By Nate Nehring, a Snohomish County Council member

A four-year university education can be valuable for some, but many could benefit from greater access to pathways into the trades. While many college graduates now work minimum wage jobs and are burdened with student debt, high-paying trades jobs with competitive benefits sit empty.

In Snohomish County, we are working proactively to increase access to family-wage careers. Over the last two years, we have built a coalition of representatives from labor, industry and education. Community leaders from these sectors have come together to talk about how we can work together to provide meaningful solutions to the problem of a workforce shortage. What began as a group of stakeholders around a table has resulted in the creation of the Regional Apprenticeship Pathways (RAP) Program, which is being hailed as a potential statewide model for workforce development.

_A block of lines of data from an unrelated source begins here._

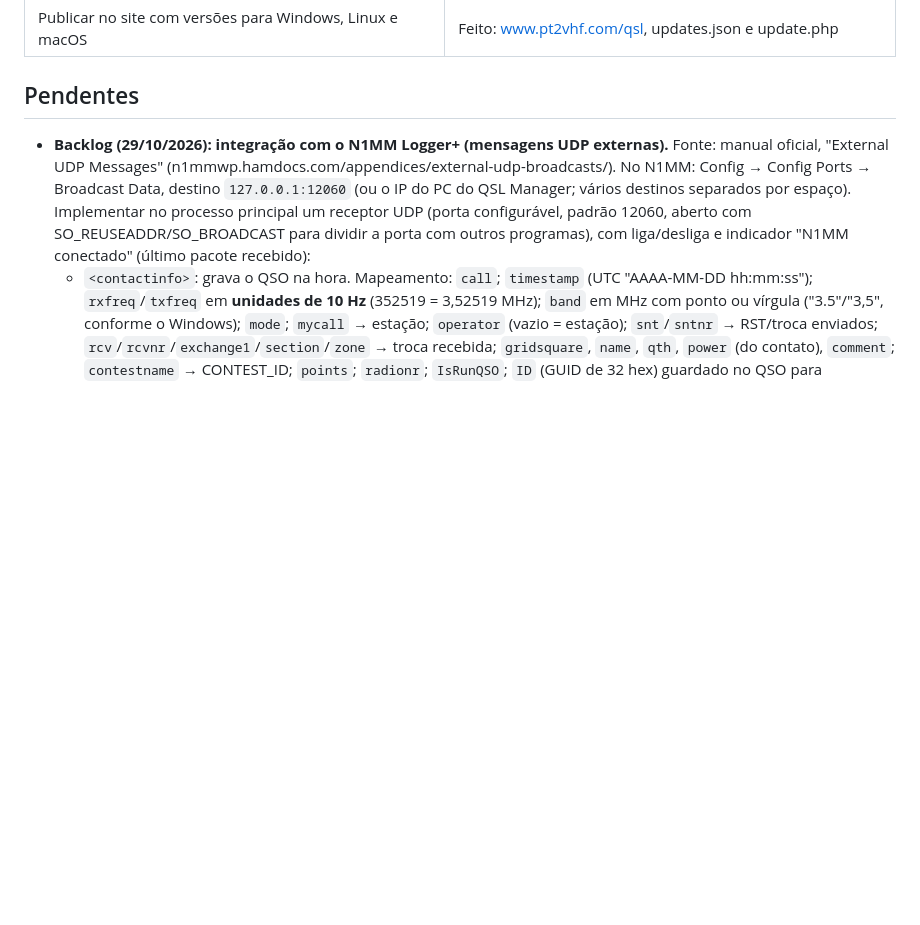
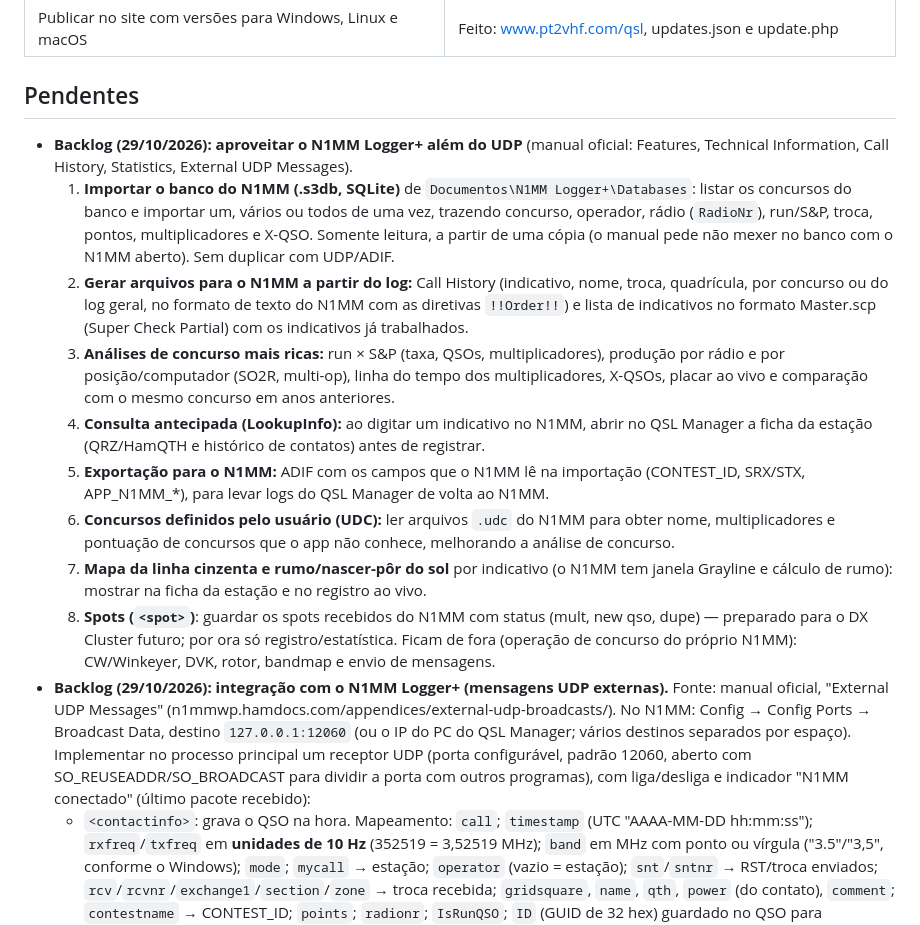
Before and after one commit to alexpmr/QSL-Analyzer, a Markdown page: BACKLOG.md, the part around the change. Rendered like a GitHub page; blank space fills up the shorter version.

Commit message:
Backlog: aproveitar recursos do N1MM Logger+ (banco, Call History, análises, consulta e mais)
Co-Authored-By: Claude Opus 5.5 <noreply@anthropic.com>
Claude-Session: https://claude.ai/code/session_01X9F7qZraAGwqgHgDNSpkEs

```diff
--- a/BACKLOG.md
+++ b/BACKLOG.md
@@ -18,6 +18,29 @@ Itens solicitados e situação na versão 0.1.0.
 
 ## Pendentes
 
+- **Backlog (29/10/2026): aproveitar o N1MM Logger+ além do UDP** (manual oficial: Features, Technical
+  Information, Call History, Statistics, External UDP Messages).
+  1. **Importar o banco do N1MM (.s3db, SQLite)** de `Documentos\N1MM Logger+\Databases`: listar os concursos
+     do banco e importar um, vários ou todos de uma vez, trazendo concurso, operador, rádio (`RadioNr`),
+     run/S&P, troca, pontos, multiplicadores e X-QSO. Somente leitura, a partir de uma cópia (o manual pede não
+     mexer no banco com o N1MM aberto). Sem duplicar com UDP/ADIF.
+  2. **Gerar arquivos para o N1MM a partir do log:** Call History (indicativo, nome, troca, quadrícula, por
+     concurso ou do log geral, no formato de texto do N1MM com as diretivas `!!Order!!`) e lista de indicativos
+     no formato Master.scp (Super Check Partial) com os indicativos já trabalhados.
+  3. **Análises de concurso mais ricas:** run × S&P (taxa, QSOs, multiplicadores), produção por rádio e por
+     posição/computador (SO2R, multi-op), linha do tempo dos multiplicadores, X-QSOs, placar ao vivo e
+     comparação com o mesmo concurso em anos anteriores.
+  4. **Consulta antecipada (LookupInfo):** ao digitar um indicativo no N1MM, abrir no QSL Manager a ficha da
+     estação (QRZ/HamQTH e histórico de contatos) antes de registrar.
+  5. **Exportação para o N1MM:** ADIF com os campos que o N1MM lê na importação (CONTEST_ID, SRX/STX,
+     APP_N1MM_*), para levar logs do QSL Manager de volta ao N1MM.
+  6. **Concursos definidos pelo usuário (UDC):** ler arquivos `.udc` do N1MM para obter nome, multiplicadores
+     e pontuação de concursos que o app não conhece, melhorando a análise de concurso.
+  7. **Mapa da linha cinzenta e rumo/nascer-pôr do sol** por indicativo (o N1MM tem janela Grayline e cálculo
+     de rumo): mostrar na ficha da estação e no registro ao vivo.
+  8. **Spots (`<spot>`)**: guardar os spots recebidos do N1MM com status (mult, new qso, dupe) — preparado para
+     o DX Cluster futuro; por ora só registro/estatística.
+  Ficam de fora (operação de concurso do próprio N1MM): CW/Winkeyer, DVK, rotor, bandmap e envio de mensagens.
 - **Backlog (29/10/2026): integração com o N1MM Logger+ (mensagens UDP externas).** Fonte: manual oficial,
   "External UDP Messages" (n1mmwp.hamdocs.com/appendices/external-udp-broadcasts/). No N1MM: Config → Config
   Ports → Broadcast Data, destino `127.0.0.1:12060` (ou o IP do PC do QSL Manager; vários destinos separados por
```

As a result of in-depth discussions between sectors and site tours of existing workforce development programs, the concept of a pre-apprenticeship program within the high school setting was organically produced. There currently exists several state-certified apprenticeship programs for a variety of skilled trades, from carpenters to electricians to laborers. What has been lacking is a pipeline of students with the basic skills and confidence to pursue these apprenticeship programs. The average apprentice is in his or her late 20s before beginning a program, representing an entire lost decade of post-high school productivity. As a group, our goal has been to bridge that 10-year gap...

Read the full guest column in The (Everett) Herald